Kopser criticized Roy’s language choice, and said there can be “smart regulations” put in place to protect and facilitate business.
“Let’s be very clear how we solve these problems,” Kopser said. “It is not through the proliferation of phrases like ‘deep state’ and ‘rogue,’ and ‘the fourth state.’ What we need to talk about is the role of government.”
Regardless of which candidate wins on Nov. 6, the new congressman will be an Austin-area resident; Smith lives in San Antonio.

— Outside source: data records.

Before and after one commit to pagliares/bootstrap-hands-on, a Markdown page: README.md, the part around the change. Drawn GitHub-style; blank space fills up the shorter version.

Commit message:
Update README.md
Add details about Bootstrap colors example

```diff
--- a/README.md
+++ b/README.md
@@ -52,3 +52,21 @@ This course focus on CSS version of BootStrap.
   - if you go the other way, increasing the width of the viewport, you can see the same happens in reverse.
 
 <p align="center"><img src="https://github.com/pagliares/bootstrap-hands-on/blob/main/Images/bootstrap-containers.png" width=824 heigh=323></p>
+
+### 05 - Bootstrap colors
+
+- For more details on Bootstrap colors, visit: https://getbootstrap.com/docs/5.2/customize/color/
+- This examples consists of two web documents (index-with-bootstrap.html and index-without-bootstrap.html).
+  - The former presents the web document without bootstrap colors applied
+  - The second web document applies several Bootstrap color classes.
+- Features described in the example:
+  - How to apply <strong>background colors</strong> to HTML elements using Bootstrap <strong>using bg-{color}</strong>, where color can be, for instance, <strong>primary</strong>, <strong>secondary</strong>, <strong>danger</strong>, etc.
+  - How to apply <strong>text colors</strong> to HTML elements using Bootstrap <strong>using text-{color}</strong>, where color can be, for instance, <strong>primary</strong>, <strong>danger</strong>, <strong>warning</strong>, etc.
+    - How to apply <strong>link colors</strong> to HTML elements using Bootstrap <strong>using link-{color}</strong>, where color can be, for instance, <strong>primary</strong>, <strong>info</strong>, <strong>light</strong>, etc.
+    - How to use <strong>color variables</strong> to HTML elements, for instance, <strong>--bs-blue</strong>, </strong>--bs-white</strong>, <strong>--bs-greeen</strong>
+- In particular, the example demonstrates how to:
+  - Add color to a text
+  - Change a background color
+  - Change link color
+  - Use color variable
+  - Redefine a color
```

The 21st Congressional District encompasses parts of Austin, San Marcos, New Braunfels and San Antonio west of Interstate 35. It then stretches to include all of Bandera, Blanco, Gillespie, Kendall, Kerr, and Real counties.
Early voting begins Oct. 22.